Alzheimer’s is a complex disease that gradually destroys a person’s memory and ability to learn, reason, make judgments, communicate and carry out daily activities. Scientists have struggled to understand the biology of the disease and its genetic and environmental causes.
‘PIECE OF THE PUZZLE’
“It’s another clue to the way in which this disease comes about, another piece of the puzzle,” Dr. Peter St. George-Hyslop, director of the Center for Research in Neurodegenerative Diseases at the University of Toronto and one of the key researchers, said in a telephone interview.
“Every time you get a piece of the puzzle and you can relate it to something else in the puzzle, you’re that much closer to knowing what the picture on the puzzle is,” he added.

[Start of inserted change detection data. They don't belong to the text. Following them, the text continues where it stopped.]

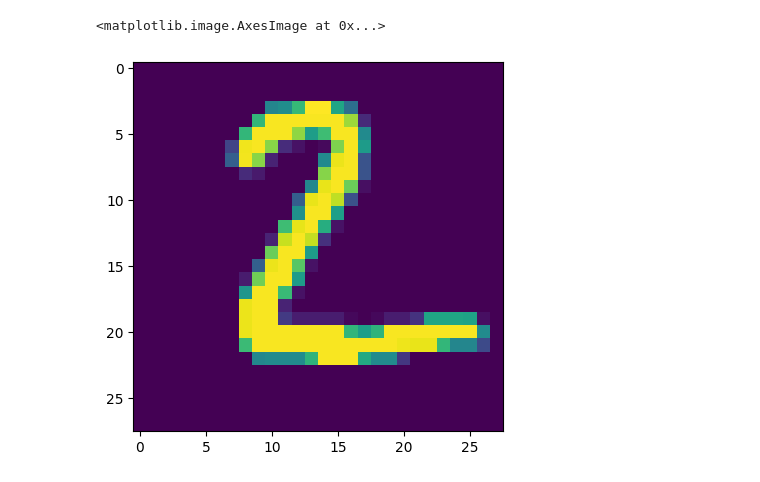
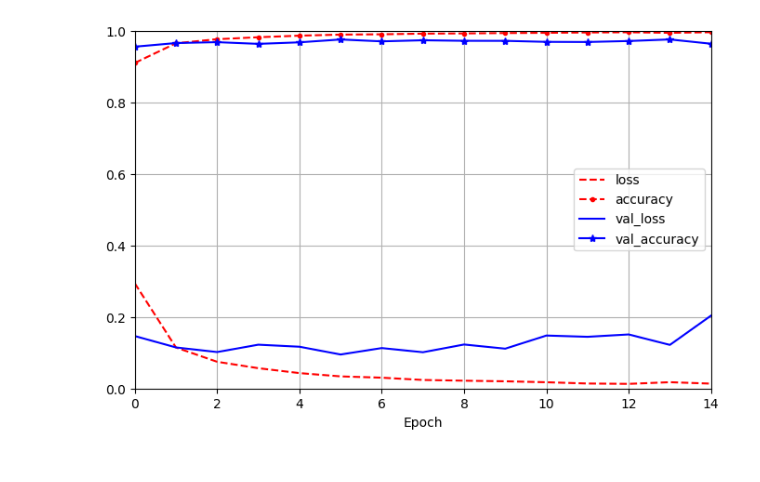
Before and after one commit to Hrygt/SmartThingsPublic, a Jupyter notebook: Digit_Recognizer_Module_7.ipynb, the cells around one changed output. Cells and saved outputs as stored; diff of their text form; code cells hidden in the pictures.

```diff
--- a/Digit_Recognizer_Module_7.ipynb
+++ b/Digit_Recognizer_Module_7.ipynb
@@ -31,9 +43,12 @@ X_test = X_test/255
 # %%
-model = Sequential()
-model.add(Flatten(input_shape=(28,28)))
-model.add(Dense(128, activation='relu'))
-model.add(Dense(32, activation='relu'))
-model.add(Dense(10, activation='softmax'))
+# Build the model
+model = Sequential([
+    Flatten(input_shape=(28, 28)),
+    Dense(256, activation='relu'),
+    Dense(64, activation='relu'),
+    Dense(32, activation='relu'),
+    Dense(10, activation='softmax')
+])
 # %%
 model.summary()
 # %% [output]
@@ -55,7 +72,9 @@ Trainable params: 104938 (409.91 KB)
 Non-trainable params: 0 (0.00 Byte)
 _________________________________________________________________
 # %%
-model.compile(loss='sparse_categorical_crossentropy', optimizer='adam', metrics=['accuracy'])
+# Compile the model
+model.compile(loss='sparse_categorical_crossentropy', optimizer='Adam', metrics=['accuracy'])
 # %%
-history = model.fit(X_train, y_train, epochs=30, validation_split=0.2)
+# Fit the model
+history = model.fit(X_train, y_train, epochs=15, validation_split=0.2)
 # %% [output]
@@ -118,5 +127,10 @@ plt.plot(history.history['val_accuracy'])
-# %%
-plt.imshow(X_test[1])
-# %% [output]
-<matplotlib.image.AxesImage at 0x...>
-[figure, removed]
+# %%
+import matplotlib.pyplot as plt
+import pandas as pd
+
+pd.DataFrame(history.history).plot(
+    figsize=(8, 5), xlim=[0, 14], ylim=[0, 1], grid=True, xlabel="Epoch",
+    style=["r--", "r--.", "b-", "b-*"])
+plt.show()
+# %% [output]
+[figure, added]
```
Also changed, not shown: parts of 56 cells of this notebook.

St. George-Hyslop said it is premature to say what percentage of cases of late-onset Alzheimer’s disease can be attributed to SORL1. ApoE4, which also may be involved in the production of amyloid plaques, has been linked to about 20 percent of late-onset Alzheimer’s cases.
“This appears to be the fifth Alzheimer’s disease gene, and there are likely to be other important genetic variants that need to be identified before the entire picture is complete,” Dr. Richard Mayeux of Columbia University Medical Center in New York, also involved in the research, said in a statement.
The disease first affects parts of the brain controlling memory and thinking, but as it advances it kills cells elsewhere in the brain. Eventually, if the patient has no other serious illness, the loss of brain function will prove fatal.
Researchers from Boston University and the Mayo Clinic College of Medicine in Jacksonville, Florida, also took part in the five-year study.